Remembering Saint Benedict
ROME, JUNE 11, 2012 (Zenit.org).- Nearly half a century has passed since the father of western monasticism, Saint Benedict, was declared patron protector of Europe.
Throughout the Dark Ages of Europe following the fall of Rome, Scripture, patristic writings, classical literature, and scientific works that otherwise might have been forgotten or destroyed were kept safe behind monastery walls, where they were meticulously studied and preserved. The monastic tradition of the West was based upon the Benedictine Rule, a work which outlines precepts for living in community under the guidance of an abbot. For 1,500 years, Benedictines and other religious communities throughout the world have based their monastic structure upon this rule.
Benedict was born the son of a Roman noble in the town of Nursia in 480 AD, and spent much of his youth in the city of Rome. He would eventually leave Rome to live the life of a hermit in the mountains of Subiaco, a small town in the province of Rome. After receiving the call to live in community in a monastic setting, Saint Benedict left Subiaco and set off for the southern town of Monte Cassino, where he would remain, with his sister Saint Scholastica, until his death in 543.

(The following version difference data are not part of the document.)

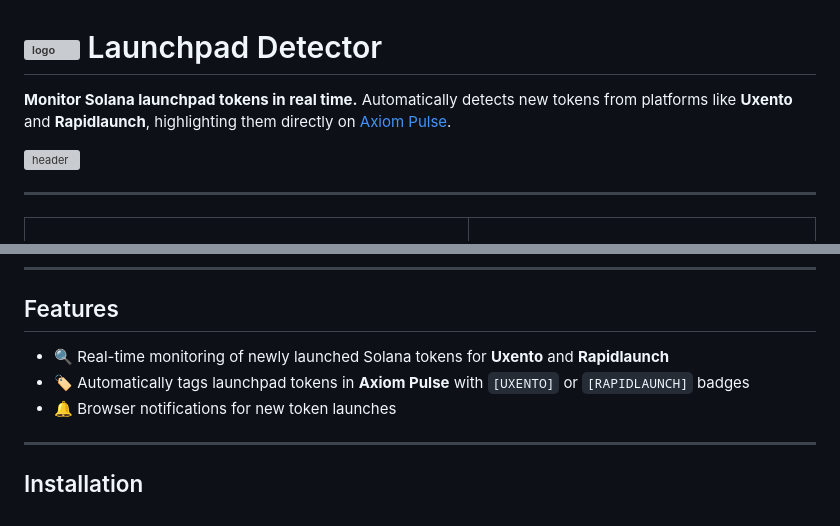
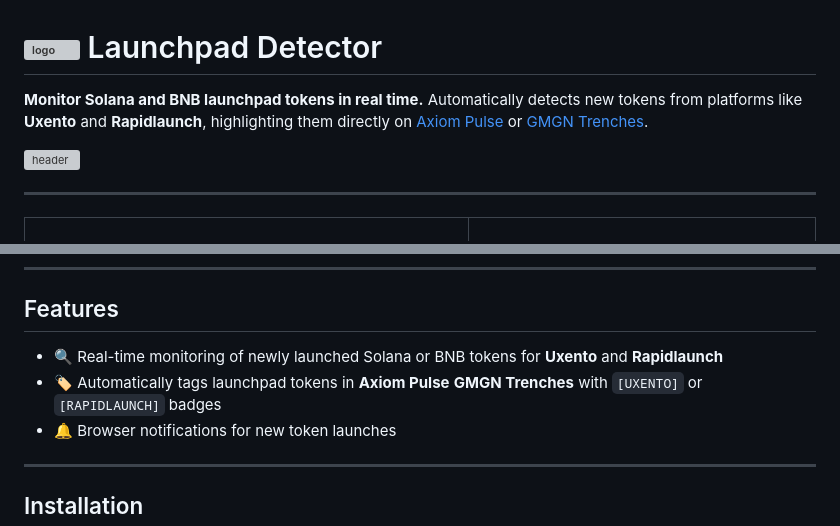
Before and after one commit to julweb3/launchpad-detector, a Markdown page: README.md, 2 parts joined by grey strips. GitHub-like rendering; grey boxes are pictures that could not be loaded.

```diff
--- a/README.md
+++ b/README.md
@@ -1,8 +1,8 @@
 #  <img width="32" height="32" alt="logo" src="https://github.com/user-attachments/assets/dc66e70d-412f-4f06-a715-02598d98cb59" /> Launchpad Detector
 
 
-**Monitor Solana launchpad tokens in real time.**
-Automatically detects new tokens from platforms like **Uxento** and **Rapidlaunch**, highlighting them directly on [Axiom Pulse](https://axiom.trade/pulse).
+**Monitor Solana and BNB launchpad tokens in real time.**
+Automatically detects new tokens from platforms like **Uxento** and **Rapidlaunch**, highlighting them directly on [Axiom Pulse](https://axiom.trade/pulse) or [GMGN Trenches](https://gmgn.ai/?chain=bsc).
 
 <img width="806" height="560" alt="header" src="https://github.com/user-attachments/assets/6160a1a1-a950-4da4-bf99-6f22768e6e0f" />
 
@@ -45,8 +45,8 @@ Once approved, you’ll be able to install it directly with one click.
 
 ## Features
 
-- 🔍 Real-time monitoring of newly launched Solana tokens for **Uxento** and **Rapidlaunch**
-- 🏷️ Automatically tags launchpad tokens in **Axiom Pulse** with `[UXENTO]` or `[RAPIDLAUNCH]` badges
+- 🔍 Real-time monitoring of newly launched Solana or BNB tokens for **Uxento** and **Rapidlaunch**
+- 🏷️ Automatically tags launchpad tokens in **Axiom Pulse** **GMGN Trenches** with `[UXENTO]` or `[RAPIDLAUNCH]` badges
 - 🔔 Browser notifications for new token launches
 
 ---
```
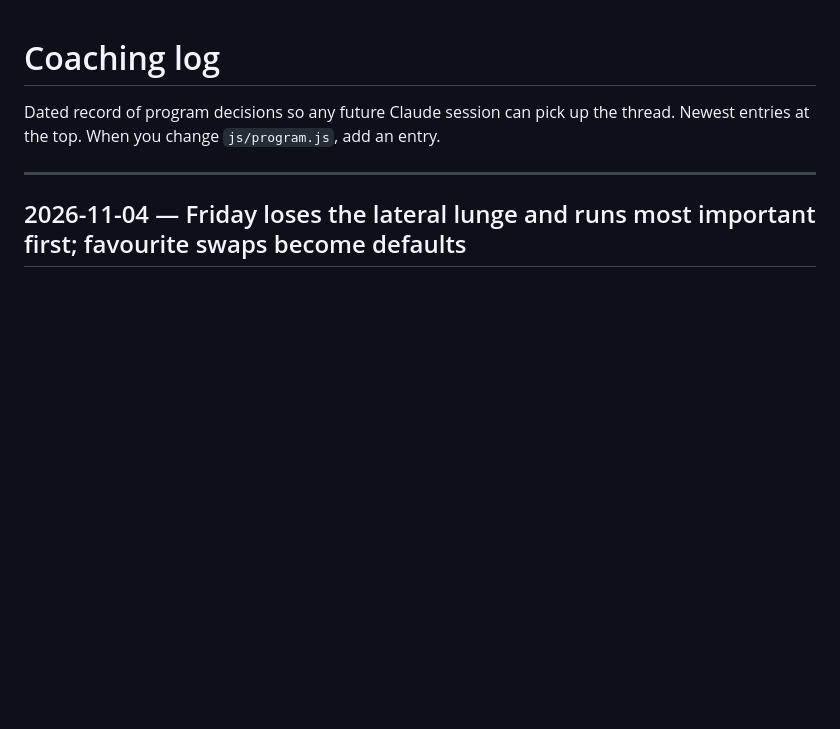
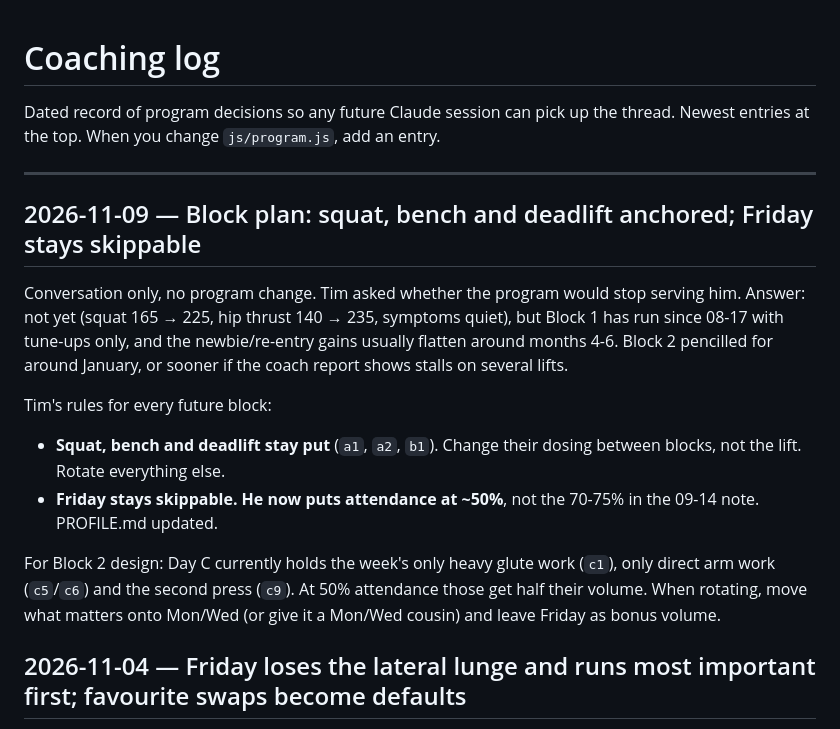
Before and after one commit to timkindberg/gymtools, a Markdown page: coach/COACHING_LOG.md, the part around the change. GitHub-like rendering; blank space fills up the shorter version.

```diff
--- a/coach/COACHING_LOG.md
+++ b/coach/COACHING_LOG.md
@@ -4,6 +4,25 @@ Dated record of program decisions so any future Claude session can pick up the
 thread. Newest entries at the top. When you change `js/program.js`, add an entry.
 
 ---
+
+## 2026-11-09 — Block plan: squat, bench and deadlift anchored; Friday stays skippable
+
+Conversation only, no program change. Tim asked whether the program would stop
+serving him. Answer: not yet (squat 165 → 225, hip thrust 140 → 235, symptoms
+quiet), but Block 1 has run since 08-17 with tune-ups only, and the
+newbie/re-entry gains usually flatten around months 4-6. Block 2 pencilled for
+around January, or sooner if the coach report shows stalls on several lifts.
+
+Tim's rules for every future block:
+- **Squat, bench and deadlift stay put** (`a1`, `a2`, `b1`). Change their
+  dosing between blocks, not the lift. Rotate everything else.
+- **Friday stays skippable. He now puts attendance at ~50%**, not the 70-75% in
+  the 09-14 note. PROFILE.md updated.
+
+For Block 2 design: Day C currently holds the week's only heavy glute work
+(`c1`), only direct arm work (`c5`/`c6`) and the second press (`c9`). At 50%
+attendance those get half their volume. When rotating, move what matters onto
+Mon/Wed (or give it a Mon/Wed cousin) and leave Friday as bonus volume.
 
 ## 2026-11-04 — Friday loses the lateral lunge and runs most important first; favourite swaps become defaults
 
```
Also changed, not shown: coach/PROFILE.md (+19 -7 lines).
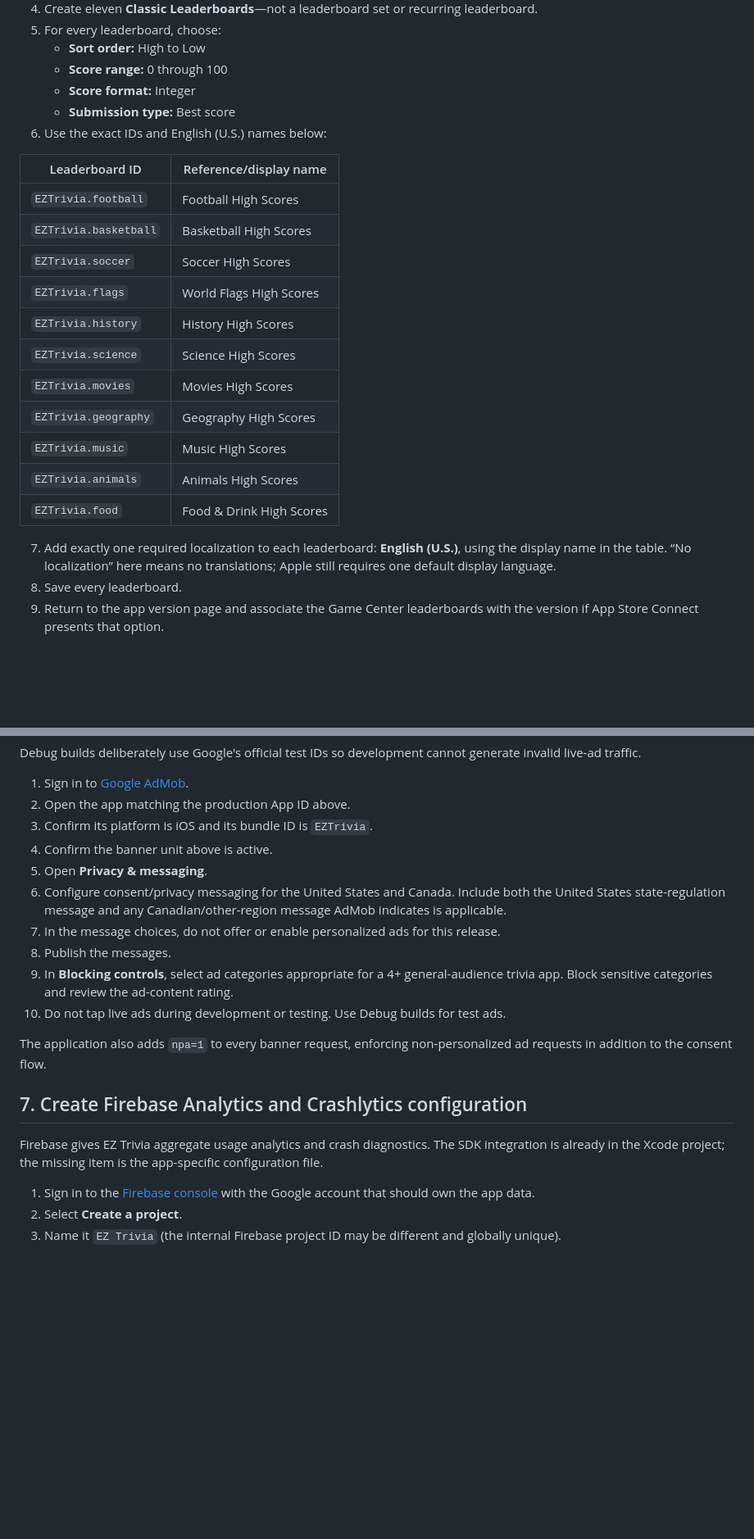
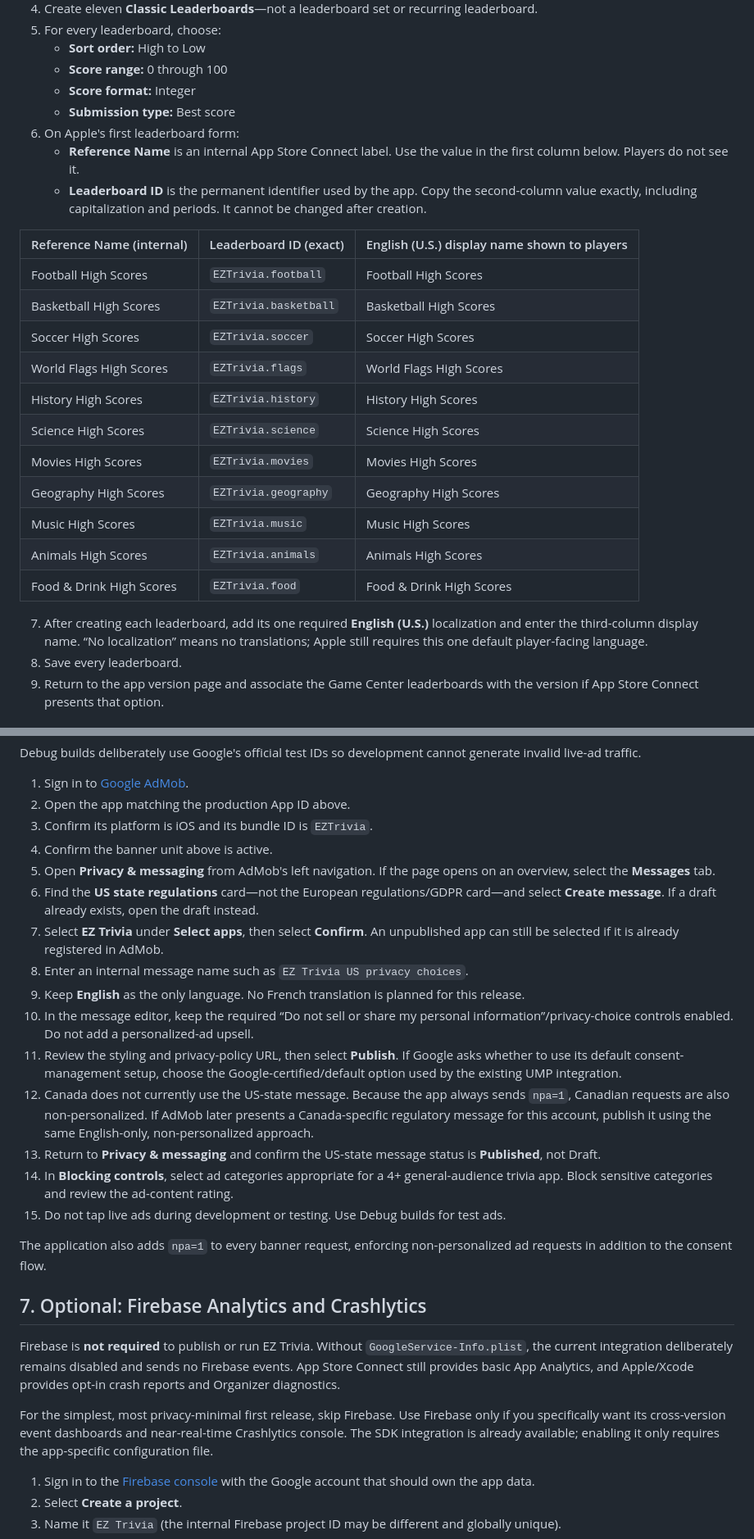
Before and after one commit to killjoy00/EZTrivia, a Markdown page: RELEASE_SETUP.md, 2 parts joined by grey strips. Shown at 82% size. Rendered like a GitHub page; blank space fills up the shorter version.

```diff
--- a/RELEASE_SETUP.md
+++ b/RELEASE_SETUP.md
@@ -42,23 +42,25 @@ If the record already exists, open **App Information** and confirm the name and
    - **Score range:** 0 through 100
    - **Score format:** Integer
    - **Submission type:** Best score
-6. Use the exact IDs and English (U.S.) names below:
+6. On Apple's first leaderboard form:
+   - **Reference Name** is an internal App Store Connect label. Use the value in the first column below. Players do not see it.
+   - **Leaderboard ID** is the permanent identifier used by the app. Copy the second-column value exactly, including capitalization and periods. It cannot be changed after creation.
 
-| Leaderboard ID | Reference/display name |
-| --- | --- |
-| `EZTrivia.football` | Football High Scores |
-| `EZTrivia.basketball` | Basketball High Scores |
-| `EZTrivia.soccer` | Soccer High Scores |
-| `EZTrivia.flags` | World Flags High Scores |
-| `EZTrivia.history` | History High Scores |
-| `EZTrivia.science` | Science High Scores |
-| `EZTrivia.movies` | Movies High Scores |
-| `EZTrivia.geography` | Geography High Scores |
-| `EZTrivia.music` | Music High Scores |
-| `EZTrivia.animals` | Animals High Scores |
-| `EZTrivia.food` | Food & Drink High Scores |
+| Reference Name (internal) | Leaderboard ID (exact) | English (U.S.) display name shown to players |
+| --- | --- | --- |
+| Football High Scores | `EZTrivia.football` | Football High Scores |
+| Basketball High Scores | `EZTrivia.basketball` | Basketball High Scores |
+| Soccer High Scores | `EZTrivia.soccer` | Soccer High Scores |
+| World Flags High Scores | `EZTrivia.flags` | World Flags High Scores |
+| History High Scores | `EZTrivia.history` | History High Scores |
+| Science High Scores | `EZTrivia.science` | Science High Scores |
+| Movies High Scores | `EZTrivia.movies` | Movies High Scores |
+| Geography High Scores | `EZTrivia.geography` | Geography High Scores |
+| Music High Scores | `EZTrivia.music` | Music High Scores |
+| Animals High Scores | `EZTrivia.animals` | Animals High Scores |
+| Food & Drink High Scores | `EZTrivia.food` | Food & Drink High Scores |
 
-7. Add exactly one required localization to each leaderboard: **English (U.S.)**, using the display name in the table. “No localization” here means no translations; Apple still requires one default display language.
+7. After creating each leaderboard, add its one required **English (U.S.)** localization and enter the third-column display name. “No localization” means no translations; Apple still requires this one default player-facing language.
 8. Save every leaderboard.
 9. Return to the app version page and associate the Game Center leaderboards with the version if App Store Connect presents that option.
 
@@ -95,18 +97,25 @@ Debug builds deliberately use Google's official test IDs so development cannot g
 2. Open the app matching the production App ID above.
 3. Confirm its platform is iOS and its bundle ID is `EZTrivia`.
 4. Confirm the banner unit above is active.
-5. Open **Privacy & messaging**.
-6. Configure consent/privacy messaging for the United States and Canada. Include both the United States state-regulation message and any Canadian/other-region message AdMob indicates is applicable.
-7. In the message choices, do not offer or enable personalized ads for this release.
-8. Publish the messages.
-9. In **Blocking controls**, select ad categories appropriate for a 4+ general-audience trivia app. Block sensitive categories and review the ad-content rating.
-10. Do not tap live ads during development or testing. Use Debug builds for test ads.
+5. Open **Privacy & messaging** from AdMob's left navigation. If the page opens on an overview, select the **Messages** tab.
+6. Find the **US state regulations** card—not the European regulations/GDPR card—and select **Create message**. If a draft already exists, open the draft instead.
+7. Select **EZ Trivia** under **Select apps**, then select **Confirm**. An unpublished app can still be selected if it is already registered in AdMob.
+8. Enter an internal message name such as `EZ Trivia US privacy choices`.
+9. Keep **English** as the only language. No French translation is planned for this release.
+10. In the message editor, keep the required “Do not sell or share my personal information”/privacy-choice controls enabled. Do not add a personalized-ad upsell.
+11. Review the styling and privacy-policy URL, then select **Publish**. If Google asks whether to use its default consent-management setup, choose the Google-certified/default option used by the existing UMP integration.
+12. Canada does not currently use the US-state message. Because the app always sends `npa=1`, Canadian requests are also non-personalized. If AdMob later presents a Canada-specific regulatory message for this account, publish it using the same English-only, non-personalized approach.
+13. Return to **Privacy & messaging** and confirm the US-state message status is **Published**, not Draft.
+14. In **Blocking controls**, select ad categories appropriate for a 4+ general-audience trivia app. Block sensitive categories and review the ad-content rating.
+15. Do not tap live ads during development or testing. Use Debug builds for test ads.
 
 The application also adds `npa=1` to every banner request, enforcing non-personalized ad requests in addition to the consent flow.
 
-## 7. Create Firebase Analytics and Crashlytics configuration
+## 7. Optional: Firebase Analytics and Crashlytics
 
-Firebase gives EZ Trivia aggregate usage analytics and crash diagnostics. The SDK integration is already in the Xcode project; the missing item is the app-specific configuration file.
+Firebase is **not required** to publish or run EZ Trivia. Without `GoogleService-Info.plist`, the current integration deliberately remains disabled and sends no Firebase events. App Store Connect still provides basic App Analytics, and Apple/Xcode provides opt-in crash reports and Organizer diagnostics.
+
+For the simplest, most privacy-minimal first release, skip Firebase. Use Firebase only if you specifically want its cross-version event dashboards and near-real-time Crashlytics console. The SDK integration is already available; enabling it only requires the app-specific configuration file.
 
 1. Sign in to the [Firebase console](https://console.firebase.google.com/) with the Google account that should own the app data.
 2. Select **Create a project**.
```
Also changed, not shown: other parts of RELEASE_SETUP.md (+4 -2 lines), README.md (+2 -2 lines).
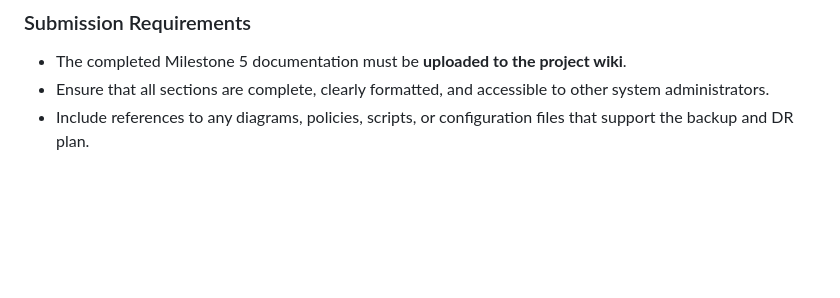
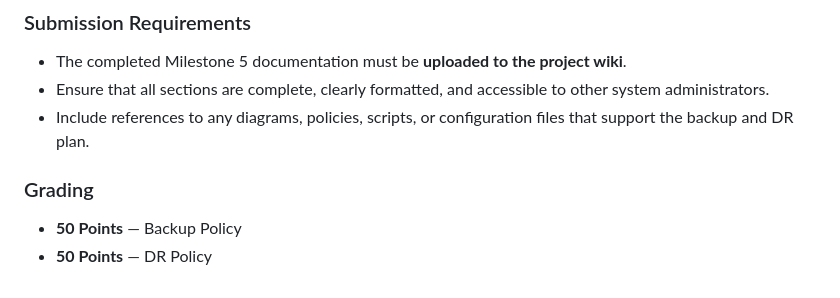
Before and after one commit to BYU-ITC-544/milestones, a Markdown page: milestone-5/README.md, the part around the change. Drawn GitHub-style; blank space fills up the shorter version.

```diff
--- a/milestone-5/Milestone 5 - Backup Systems.md
+++ b/milestone-5/README.md
@@ -188,3 +188,8 @@ The Disaster Recovery Policy provides a structured approach to restoring systems
 - The completed Milestone 5 documentation must be **uploaded to the project wiki**.
 - Ensure that all sections are complete, clearly formatted, and accessible to other system administrators.
 - Include references to any diagrams, policies, scripts, or configuration files that support the backup and DR plan.
+
+### Grading
+
+- **50 Points** — Backup Policy
+- **50 Points** — DR Policy
```
Also changed, not shown: milestone-6/Milestone 6 - Final Presentation & Documentation.md (deleted, +0 -46 lines), milestone-6/README.md (added, +56 -0 lines).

In 1964, Paul VI, in his apostolic letter Pacis Nuntius, made the proclamation declaring Saint Benedict the patron protector of Europe. “Messenger of peace,” the late Pontiff said describing the saint, “molder of union, magister of civilization, and above all herald of the religion of Christ and founder of monastic life in the West: these are the proper titles of exaltation given to St. Benedict, Abbot.”
“It was principally he and his sons, who with the cross, the book and the plow, carried Christian progress to scattered peoples from the Mediterranean to Scandinavia, from Ireland to the plains of Poland (Cf. AAS 39 (1947), p. 453). With the cross,” he continued, “that is, with the law of Christ, he lent consistency and growth to the ordering of public and private life.”
Following the collapse of the Roman Empire, Western culture was kept safe within the confines of monasteries. “With the book, then, i.e. with culture, the same St. Benedict, — from whom so many monasteries derive their name and vigor — with providential care, saved the classical tradition of the ancients at a time when the humanistic patrimony was being lost, by transmitting it intact to its descendants, and by restoring the cult of knowledge.”
The value which European society places upon its Benedictine roots was seen in recent decades when, after Monte Cassino was destroyed in WWII, it was completely restored. “This we do most willingly, repeating the actions of several of Our Predecessors, who personally took steps throughout the centuries towards the dedication of this center of monastic spirituality, which was made famous by the sepulcher of St. Benedict.”
“May so remarkable a saint,” Pope Paul VI continued, “receive our vow and, as he once dispelled the darkness by the light of Christian civilization and radiated the gift of peace, may he now preside over all of European life and by his intercession develop and increase it all the more.”